Each week we take a critical look at some of the best books on the stands, courtesy of Big Guy's Comics (the unofficial comic book store of FanboyPlanet.com) and Brian's Books (the other unofficial comic book store of FanboyPlanet.com). If you publish a book that you want us to be covering, contact us. Or contact Derek. He doesn't have enough to do.

Hey Kids! Comics!

The Adventures of Barry Ween: Boy Genius Monkey Tales #5
Our Little Girl's All Grown Up
story and art by Judd Winick

Pulled into an alternate dimension in search of their lost friend Sara, Barry and his friend Jeremy the walking hormone have been surrounded by human-like warriors. Leading the tribe, of course, is Sara, ten years older, with bazoobies and a booty that makes J. Lo look like Jeremy's Aunt Rosa after she gave up the Slimfast.

All of it has happened at the behest of Bezeruul, the super-intelligent ape Barry helped in issue #1. And all of it makes Barry very, very bitter.

Thankfully, even when bitter, Barry is hilarious.

Winick continues this strange mix of South Park and genuine intelligence. Some of it moves slower than the usual Ween, mostly because he's adding in real plot and continuity. Whatever. It's still one of the funniest books out there.


Alias #4
writer: Brian Michael Bendis, artist: Michael Gaydos

The mystery continues, though Jessica gets a little closer in the chain. Who really hired her to find the woman who may or may not be Captain America's girlfriend, and did they kill her? We still have to wait another issue, but at least Jessica's lawyer can offer her a clue.

Bendis also spends some time putting things in a political perspective, which seems a little awkward. The President is under fire for spending too much time hobnobbing with heroes. Granted, it's obviously part of a larger agenda, but Bendis has also established a regular citizenry in awe of the Marvels.

Be that as it may, it does give the story a larger resonance. Despite Jessica's having turned her back on the hero lifestyle, it's clear in this issue that she has tremendous respect for it. And not just Captain America.

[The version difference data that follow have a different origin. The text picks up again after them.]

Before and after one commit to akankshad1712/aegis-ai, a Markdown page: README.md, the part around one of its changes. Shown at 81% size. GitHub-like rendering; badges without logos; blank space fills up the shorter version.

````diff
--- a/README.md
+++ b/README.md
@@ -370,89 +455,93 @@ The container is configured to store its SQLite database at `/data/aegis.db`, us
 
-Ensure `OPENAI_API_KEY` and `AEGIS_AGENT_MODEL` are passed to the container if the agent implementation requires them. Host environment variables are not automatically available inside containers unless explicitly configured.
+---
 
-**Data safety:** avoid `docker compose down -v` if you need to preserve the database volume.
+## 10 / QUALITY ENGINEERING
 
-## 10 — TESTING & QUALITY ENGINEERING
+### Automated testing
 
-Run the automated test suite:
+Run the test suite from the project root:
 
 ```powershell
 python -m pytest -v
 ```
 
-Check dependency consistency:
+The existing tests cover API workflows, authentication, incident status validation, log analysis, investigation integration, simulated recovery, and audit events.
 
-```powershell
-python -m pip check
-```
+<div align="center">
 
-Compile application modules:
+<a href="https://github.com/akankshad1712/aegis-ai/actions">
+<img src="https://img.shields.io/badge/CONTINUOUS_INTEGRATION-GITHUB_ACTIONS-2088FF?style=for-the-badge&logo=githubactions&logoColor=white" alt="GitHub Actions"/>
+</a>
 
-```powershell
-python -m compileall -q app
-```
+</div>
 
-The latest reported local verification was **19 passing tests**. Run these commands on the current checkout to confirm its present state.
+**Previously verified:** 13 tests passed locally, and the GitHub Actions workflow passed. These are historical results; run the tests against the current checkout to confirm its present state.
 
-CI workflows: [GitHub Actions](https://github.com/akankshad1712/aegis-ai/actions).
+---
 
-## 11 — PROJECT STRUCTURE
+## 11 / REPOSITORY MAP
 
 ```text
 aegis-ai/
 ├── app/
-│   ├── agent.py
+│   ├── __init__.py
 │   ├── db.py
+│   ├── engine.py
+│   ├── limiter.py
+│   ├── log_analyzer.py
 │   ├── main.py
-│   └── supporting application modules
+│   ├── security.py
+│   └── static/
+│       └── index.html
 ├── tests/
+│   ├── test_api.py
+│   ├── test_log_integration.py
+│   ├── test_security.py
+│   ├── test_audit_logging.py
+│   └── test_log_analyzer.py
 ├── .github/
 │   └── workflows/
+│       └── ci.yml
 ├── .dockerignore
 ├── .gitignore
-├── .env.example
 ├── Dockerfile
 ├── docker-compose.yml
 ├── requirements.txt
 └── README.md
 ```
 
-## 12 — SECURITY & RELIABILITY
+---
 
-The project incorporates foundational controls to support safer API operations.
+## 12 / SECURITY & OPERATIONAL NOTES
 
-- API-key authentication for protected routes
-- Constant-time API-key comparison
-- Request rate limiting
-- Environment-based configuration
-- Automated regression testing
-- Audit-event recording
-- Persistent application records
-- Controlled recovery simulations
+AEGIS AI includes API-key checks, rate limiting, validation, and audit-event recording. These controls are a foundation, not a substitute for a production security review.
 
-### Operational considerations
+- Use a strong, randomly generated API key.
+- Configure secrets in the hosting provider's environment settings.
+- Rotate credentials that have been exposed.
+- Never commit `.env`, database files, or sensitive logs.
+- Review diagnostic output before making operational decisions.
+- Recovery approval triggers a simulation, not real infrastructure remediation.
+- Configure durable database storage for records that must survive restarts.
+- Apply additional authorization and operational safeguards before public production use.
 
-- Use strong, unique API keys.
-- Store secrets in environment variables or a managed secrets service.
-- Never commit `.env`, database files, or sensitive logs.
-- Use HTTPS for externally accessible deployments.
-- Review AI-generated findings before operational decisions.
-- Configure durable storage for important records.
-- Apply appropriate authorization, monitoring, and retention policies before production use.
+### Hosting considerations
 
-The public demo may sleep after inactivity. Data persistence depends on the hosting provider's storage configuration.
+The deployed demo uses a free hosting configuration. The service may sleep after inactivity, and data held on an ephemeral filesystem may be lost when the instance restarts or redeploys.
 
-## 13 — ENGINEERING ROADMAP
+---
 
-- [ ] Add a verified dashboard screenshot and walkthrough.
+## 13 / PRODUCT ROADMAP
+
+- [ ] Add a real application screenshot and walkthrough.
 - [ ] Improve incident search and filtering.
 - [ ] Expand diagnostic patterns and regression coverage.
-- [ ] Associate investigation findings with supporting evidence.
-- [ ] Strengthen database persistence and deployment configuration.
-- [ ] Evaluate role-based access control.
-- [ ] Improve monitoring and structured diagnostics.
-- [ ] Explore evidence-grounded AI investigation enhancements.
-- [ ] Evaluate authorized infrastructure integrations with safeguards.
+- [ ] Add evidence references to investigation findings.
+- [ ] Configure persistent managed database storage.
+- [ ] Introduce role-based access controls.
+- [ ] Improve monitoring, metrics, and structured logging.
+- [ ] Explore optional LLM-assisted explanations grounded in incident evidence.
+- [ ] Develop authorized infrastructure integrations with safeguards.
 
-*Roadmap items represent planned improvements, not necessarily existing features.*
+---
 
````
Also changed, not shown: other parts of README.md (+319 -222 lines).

We've come this far; we've got to see where it goes.


The Authority #27
Brave New World
writer: Mark Millar, artists: Arthur Adams and Tim Townsend

After taking out a familiar-looking futuristic teen super-hero group, the new state-sponsored Authority relax on The Carrier. Of course it's part of Millar's point, but these new "safer" heroes are far more decadent than their predecessors.

The homophobic Last Call, for example, spends his leisure time torturing the defeated Apollo. It turns out that despite appearances, all but one member of the original Authority have survived, each being given their own unique punishment.

Ah, that one member. That one member would be The Midnighter, and as the Batman analogue for the team, it would be foolish to count him out, especially since no one has actually found his body.

Without a doubt, The Midnighter will prove far more dangerous than the Cosmic Hemophilia caused when The Carrier crashed so many months ago.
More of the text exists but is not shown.